Vince Dziekan is a Senior Academic and Practitioner-Researcher at Monash Art Design & Architecture (MADA), Monash University, Australia, whose work engages in an interdisciplinary way with the transformation of contemporary curatorial practices at the intersection of design, creative technology and museum culture. He is the author of Virtuality and the Art of Exhibition (2012); associate editor of Curator: The Museum Journal; and curator of MWX, the exhibition initiative of Museums and the Web.

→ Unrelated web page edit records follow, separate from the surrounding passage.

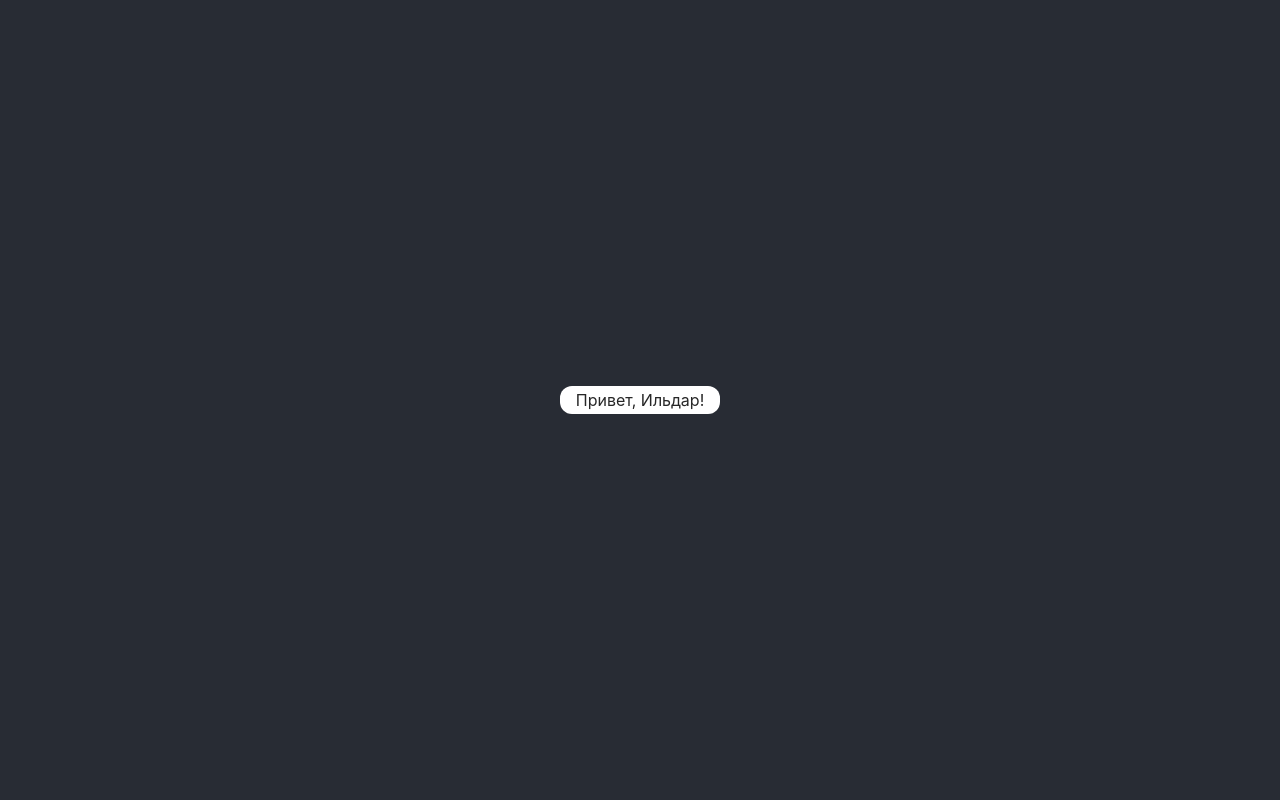
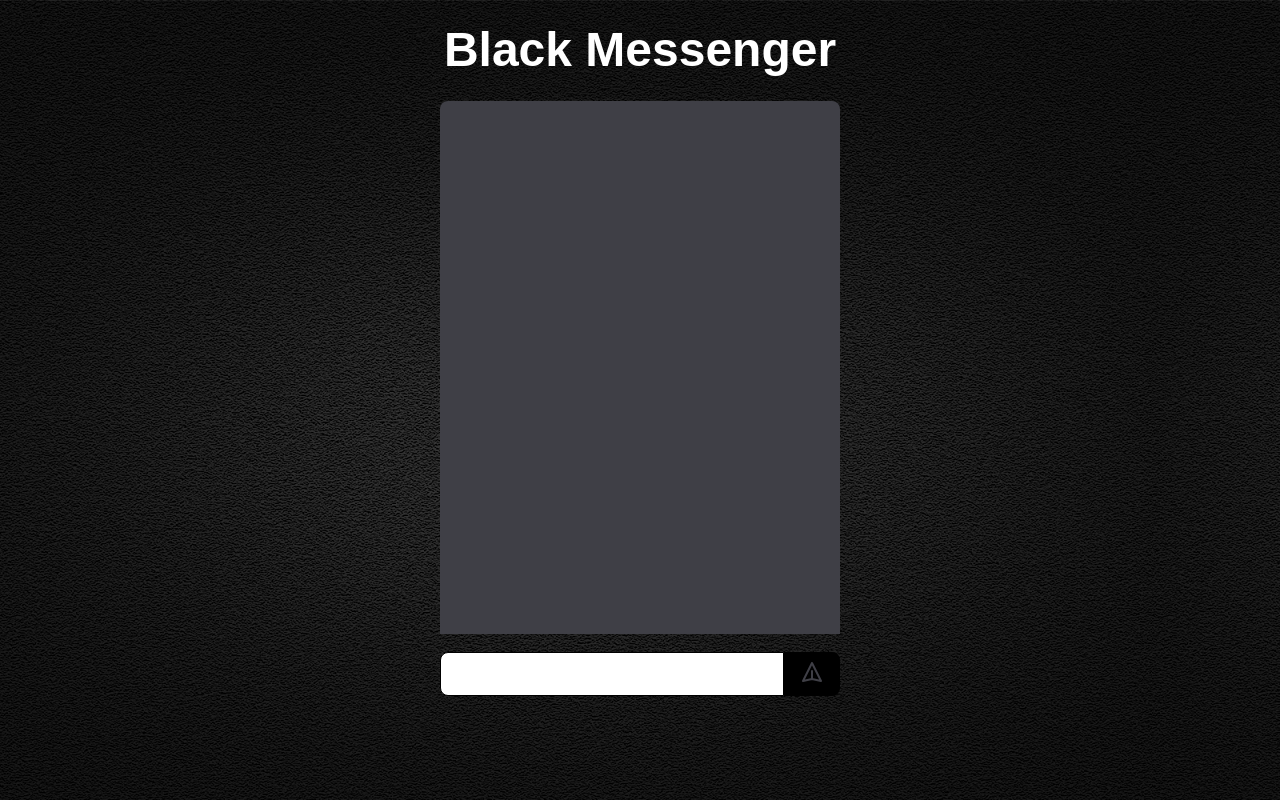
Before and after one commit to abdild/GeekBrains_ReactJS_base, a React (Create React App) app in the folder my-app/: page / in a window 1280 px wide. Built offline with nearby package versions, Linux system fonts and the light colour scheme.

Commit message:
lesson_2

```diff
--- a/my-app/src/App.js
+++ b/my-app/src/App.js
@@ -1,16 +1,51 @@
-// import { Message } from './components/Message/Message';
 import './App.css';
-import Message from './components/Message/Message';
+import { Message } from './components/Message';
+import { useCallback, useState, useRef, useEffect } from 'react';
+import { MessageField } from './components/MessageField';
+import { Form } from './components/Form';
+import { AUTHORS } from './constants';
 
-const myText = "Привет, Ильдар!";
 
 function App() {
+  const [messages, setMessages] = useState([]);
+
+  const handleSendMessage = useCallback((newMessage) => {
+    setMessages([...messages, newMessage])
+  }, [messages]);
+
+  useEffect(() => {
+    if (
+      !messages.length ||
+      messages[messages.length - 1].author === AUTHORS.robot
+    ) {
+      return;
+    }
+
+    const timeout = setTimeout(() => {
+      const newMessage = {
+        text: "I am a robot",
+        author: AUTHORS.robot,
+        id: Date.now(),
+      };
+
+      setMessages([...messages, newMessage]);
+    }, 1000);
+
+    return () => clearTimeout(timeout);
+  }, [messages]);
+
+
+
   return (
-    <div className="App">
-      <header className="App-header">
-        <Message text={myText} />
-      </header>
-    </div>
+    <>
+      <h1>Black Messenger</h1>
+      <div className="MainWindow">
+        <div className="ChatWindow ScrollBarStyle">
+          <MessageField messages={messages} />
+        </div>
+        <Form onSendMessage={handleSendMessage} />
+      </div>
+    </>
   );
 }
 
--- /dev/null
+++ b/my-app/src/components/Form/index.js
@@ -0,0 +1,34 @@
+import React, { useState } from 'react';
+import { AUTHORS } from '../../constants';
+
+export const Form = (props) => {
+    const onSendMessage = props.onSendMessage;
+    // const { onSendMessage } = props;
+
+    const [value, setValue] = useState('');
+
+    const handleChange = (event) => {
+        setValue(event.target.value);
+    };
+
+    const handleSubmit = (event) => {
+        event.preventDefault();
+        onSendMessage({
+            author: AUTHORS.human,
+            id: Date.now(),
+            text: value,
+        });
+        setValue('');
+    }
+
+    return (
+        <form className="ChatForm" onSubmit={handleSubmit}>
+            <input type="text" className="ChatText" value={value} onChange={handleChange} />
+            <button type="submit" className="ChatButton">
+                <svg width="24" height="24" viewBox="0 0 24 24" fill="none" xmlns="http://www.w3.org/2000/svg">
+                    <path d="M12 19L21 21L12 3L3 21L12 19ZM12 19V11" stroke="#3F3F46" strokeWidth="2" strokeLinecap="round" strokeLinejoin="round" />
+                </svg>
+            </button>
+        </form>
+    )
+}
--- a/my-app/src/components/Message/Message.js
+++ /dev/null
@@ -1,29 +0,0 @@
-import './css/Message.css';
-
-// Вариант 1
-// const Message = (props) => {
-//     return (
-//         <div className="MessageBlock">
-//             <p className="MessageText">{props.text}</p>
-//         </div>
-//     )
-// }
-// export default Message;
-
-// Вариант 2
-// function Message(props) {
-//     return (
-//         <div className="MessageBlock">
-//             <p className="MessageText">{props.text}</p>
-//         </div>
-//     )
-// }
-// export default Message;
-
-
-// Вариант 3
-export default props => (
-    <div className="MessageBlock">
-        <p className="MessageText">{props.text}</p>
-    </div>
-)
--- a/my-app/src/components/Message/css/Message.css
+++ b/my-app/src/components/Message/css/Message.css
@@ -1,16 +1,18 @@
 .MessageBlock {
-  min-width: 100px;
-  max-width: 280px;
-  border-radius: 0.75rem;
+  width: 100%;
+  border-radius: 0.5rem;
   background-color: #fff;
-  padding: 0.25rem 1rem;
-  margin: 0;
+  padding: 0.5rem 1rem;
+  margin: 12px 0;
   text-align: left;
 }
 
 .MessageText {
   font-size: 1rem;
   color: #272727;
-  padding: 0;
-  margin: 0;
 }
+
+.MessageSubText {
+  font-size: 0.75rem;
+  color: #ccc;
+}
--- /dev/null
+++ b/my-app/src/components/Message/index.js
@@ -0,0 +1,60 @@
+import './css/Message.css';
+import { useState } from 'react';
+
+// Вариант 1
+// const Message = (props) => {
+//     return (
+//         <div className="MessageBlock">
+//             <p className="MessageText">{props.text}</p>
+//         </div>
+//     )
+// }
+// export default Message;
+
+// Вариант 2
+// function Message(props) {
+//     return (
+//         <div className="MessageBlock">
+//             <p className="MessageText">{props.text}</p>
+//         </div>
+//     )
+// }
+// export default Message;
+
+
+// Вариант 3
+// export default props => (
+//     <div className="MessageBlock">
+//         <p className="MessageText">{props.text}</p>
+//         messageList.map((message) => <div>{message}</div>)
+//     </div>
+// )
+
+// export function Message(props) {
+//     // const [messages, setMessages] = useState([
+//     //     "message 1",
+//     //     "message 2",
+//     //     "message 3",
+//     // ]);
+//     return props.text.map((message) =>
+//         <div className="MessageBlock">
+//             <p className="MessageText">{message}</p>
+//         </div>)
+// }
+
+// export default Message;
+
+// export default props => (
+//     props.text.map((message) =>
+//         <div className="MessageBlock">
+//             <div className="MessageSubText">{message.author} {message.id}</div>
+//             <p className="MessageText">{message.text}</p>
+//         </div>)
+// )
+
+export const Message = ({ text, author, id }) => (
+    <div className="MessageBlock">
+        <div className="MessageSubText">{author} {id}</div>
+        <p className="MessageText">{text}</p>
+    </div>
+);
--- a/my-app/src/components/Message/sass/Message.sass
+++ b/my-app/src/components/Message/sass/Message.sass
@@ -1,16 +1,16 @@
 .MessageBlock
-    min-width: 100px
-    max-width: 280px
-    border-radius: 0.75rem
+    width: 100%
+    border-radius: 0.5rem
     background-color: #fff
-    padding: 0.25rem 1rem
-    margin: 0
+    padding: 0.5rem 1rem
+    margin: 12px 0
     text-align: left
     // min-height: 1.25rem
 
 .MessageText
     font-size: 1rem
     color: #272727
-    padding: 0
-    margin: 0
-    // box-sizing: border-box
+
+.MessageSubText
+    font-size: 0.75rem
+    color: #ccc
--- /dev/null
+++ b/my-app/src/components/MessageField/index.js
@@ -0,0 +1,11 @@
+import React, { useCallback } from 'react';
+import { Message } from '../Message';
+
+export const MessageField = ({ messages }) => {
+
+    const renderMessage = useCallback((message) => (
+        <Message text={message.text} author={message.author} id={message.id} key={message.id} />
+    ), []);
+
+    return messages.map(renderMessage);
+};
--- /dev/null
+++ b/my-app/src/constants.js
@@ -0,0 +1,4 @@
+export const AUTHORS = {
+    human: "Me",
+    robot: "Bot"
+};
--- /dev/null
+++ b/my-app/src/css/style.css
@@ -0,0 +1,104 @@
+@import url("https://fonts.googleapis.com/css2?family=Montserrat:wght@100200300400500600700800900&display=swap");
+* {
+  margin: 0;
+  padding: 0;
+  -webkit-box-sizing: border-box;
+          box-sizing: border-box;
+  font-family: 'Montserrat', sans-serif;
+  font-size: 16px;
+}
+
+body {
+  background-image: url("./../img/bg.jpeg");
+  height: 100vh;
+}
+
+h1 {
+  font-size: 3rem;
+  color: #ffffff;
+  font-weight: 900;
+  text-align: center;
+  padding: 2rem 0;
+  line-height: 2.3rem;
+}
+
+.MainWindow {
+  width: 100%;
+  max-width: 400px;
+  margin: 0 auto;
+}
+
+.ChatWindow {
+  width: 100%;
+  height: calc(100vh/1.5);
+  background-color: #3F3F46;
+  border-radius: 0.5rem 0.5rem 0 0;
+  padding: 0 12px;
+  overflow-y: auto;
+}
+
+.ChatForm {
+  width: 100%;
+  display: -webkit-box;
+  display: -ms-flexbox;
+  display: flex;
+  -ms-flex-wrap: nowrap;
+      flex-wrap: nowrap;
+  margin-top: 18px;
+}
+
+.ChatText {
+  width: 100%;
+  padding: 0.75rem 0.25rem 0.75rem 0.75rem;
+  border: 1px solid;
+  border-radius: 0.5rem 0 0 0.5rem;
+}
+
+.ChatText:focus {
+  outline: none;
+}
+
+.ChatButton {
+  background-color: #000000;
+  border-radius: 0 0.5rem 0.5rem 0;
+  padding: 0.5rem 1rem;
+  border: none;
+}
+
+.ChatButton:hover {
+  background-color: #121212;
+  cursor: pointer;
+}
+
+.ChatButton:active {
+  background-color: #242424;
+}
+
+.ScrollBarStyle::-webkit-scrollbar-button {
+  background-repeat: no-repeat;
+  width: 8px;
+  height: 0px;
+}
+
+.ScrollBarStyle::-webkit-scrollbar-track {
+  background-color: #777777;
+}
+
+.ScrollBarStyle::-webkit-scrollbar-thumb {
+  border-radius: 3px;
+  background-color: #121212;
+}
+
+.ScrollBarStyle::-webkit-scrollbar-thumb:hover {
+  background-color: #000000;
+}
+
+.ScrollBarStyle::-webkit-resizer {
+  background-repeat: no-repeat;
+  width: 4px;
+  height: 20px;
+}
+
+.ScrollBarStyle::-webkit-scrollbar {
+  width: 6px;
+}
--- a/my-app/src/index.js
+++ b/my-app/src/index.js
@@ -1,6 +1,7 @@
 import React from 'react';
 import ReactDOM from 'react-dom';
 import './index.css';
+import './css/style.css';
 import App from './App';
 import reportWebVitals from './reportWebVitals';
 
--- /dev/null
+++ b/my-app/src/sass/style.sass
@@ -0,0 +1,85 @@
+@import url('https://fonts.googleapis.com/css2?family=Montserrat:wght@100200300400500600700800900&display=swap')
+
+*
+    margin: 0
+    padding: 0
+    box-sizing: border-box
+    font-family: 'Montserrat', sans-serif
+    font-size: 16px
+
+body
+    background-image: url("./../img/bg.jpeg")
+    height: 100vh
+
+h1
+    font-size: 3rem
+    color: #ffffff
+    font-weight: 900
+    text-align: center
+    padding: 2rem 0
+    line-height: 2.3rem
+
+.MainWindow
+    width: 100%
+    max-width: 400px
+    margin: 0 auto
+
+.ChatWindow
+    width: 100%
+    height: calc(100vh/1.5)
+    background-color: #3F3F46
+    border-radius: 0.5rem 0.5rem 0 0
+    padding: 0 12px
+    overflow-y: auto
+
+.ChatForm
+    width: 100%
+    display: flex
+    flex-wrap: nowrap
+    margin-top: 18px
+
+.ChatText
+    width: 100%
+    padding: 0.75rem 0.25rem 0.75rem 0.75rem
+    border: 1px solid
+    border-radius: 0.5rem 0 0 0.5rem
+
+    &:focus
+        outline: none
+
+.ChatButton
+    background-color: #000000
+    border-radius: 0 0.5rem 0.5rem 0
+    padding: 0.5rem 1rem
+    border: none
+
+    &:hover
+      background-color: #121212
+      cursor: pointer
+
+    &:active
+      background-color: #242424
+
+.ScrollBarStyle
+  &::-webkit-scrollbar-button
+    background-repeat: no-repeat
+    width: 8px
+    height: 0px
+
+  &::-webkit-scrollbar-track  //цвет дорожки по которой ездит ползунок
+    background-color: #777777
+
+  &::-webkit-scrollbar-thumb  // сам ползунок
+    -webkit-border-radius: 3px
+    border-radius: 3px
+    background-color: #121212
+    &:hover
+      background-color: #000000
+
+  &::-webkit-resizer
+    background-repeat: no-repeat
+    width: 4px
+    height: 20px
+
+  &::-webkit-scrollbar  //ширина полосы прокрутки
+    width: 6px
```
Also changed, not shown: my-app/src/img/bg.jpeg (added).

Ross Parry is Professor of Museum Studies at the University of Leicester, United Kingdom. A Principal Fellow of the Higher Education Academy, he has been a Tate Research Fellow, Chair of the Museums Computer Group, and is one of the founding Trustees of the Jodi Mattes Trust – for accessible digital culture. His works include Recoding the Museum: Digital Heritage and the Technologies of Change (Routledge, 2007), Museums in a Digital Age (editor, Routledge, 2009).
Kim Christian Schrøder is Professor of Communication at the Department of Communication and Arts, Roskilde University, Denmark. His books in English include Audience Transformations: Shifting Audience Positions in Late Modernity (co-edited, 2014), Museum Communication and Social Media: The Connected Museum (co-edited 2013), and Researching Audiences (co-authored, 2003). His research interests comprise the analysis of audience uses and experiences of media. His recent work explores mixed methods for mapping news consumption.